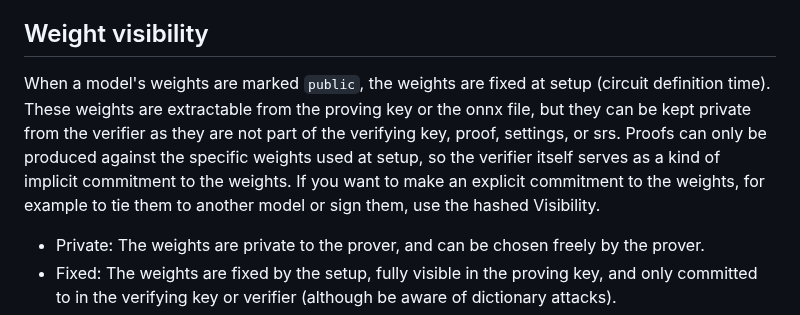
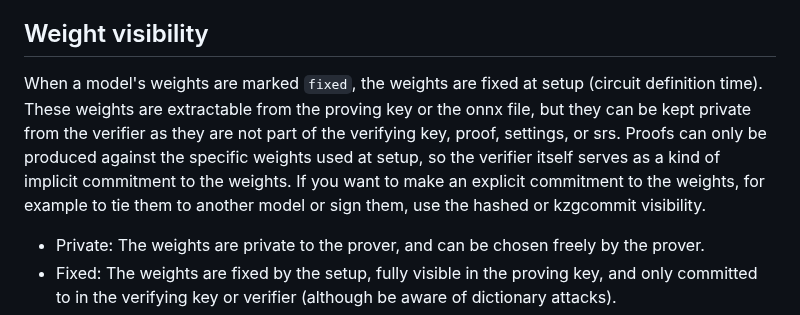
Before and after one commit to zkonduit/ezkl-docs, a Markdown page: Visibility:_What_is_Private?.md, the part around the change. Drawn GitHub-style.

```diff
--- a/Visibility:_What_is_Private?.md
+++ b/Visibility:_What_is_Private?.md
@@ -23,7 +23,7 @@ Then a verifier or verifier contract checks both the signature and the ezkl proo
 
 
 ## Weight visibility
-When a model's weights are marked `public`, the weights are fixed at setup (circuit definition time). These weights are extractable from the proving key or the onnx file, but they can be kept private from the verifier as they are not part of the verifying key, proof, settings, or srs. Proofs can only be produced against the specific weights used at setup, so the verifier itself serves as a kind of implicit commitment to the weights. If you want to make an explicit commitment to the weights, for example to tie them to another model or sign them, use the hashed Visibility.
+When a model's weights are marked `fixed`, the weights are fixed at setup (circuit definition time). These weights are extractable from the proving key or the onnx file, but they can be kept private from the verifier as they are not part of the verifying key, proof, settings, or srs. Proofs can only be produced against the specific weights used at setup, so the verifier itself serves as a kind of implicit commitment to the weights. If you want to make an explicit commitment to the weights, for example to tie them to another model or sign them, use the hashed or kzgcommit visibility.
 
 - Private: The weights are private to the prover, and can be chosen freely by the prover.
 - Fixed: The weights are fixed by the setup,  fully visible in the proving key, and only committed to in the verifying key or verifier (although be aware of dictionary attacks).
```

..............................

Search the entries above for lines containing the word "ezkl", and copy each one.

Before and after one commit to zkonduit/ezkl-docs, a Markdown page: Visibility:_What_is_Private?.md, the part around the change. Drawn GitHub-style.
@@ -23,7 +23,7 @@ Then a verifier or verifier contract checks both the signature and the ezkl proo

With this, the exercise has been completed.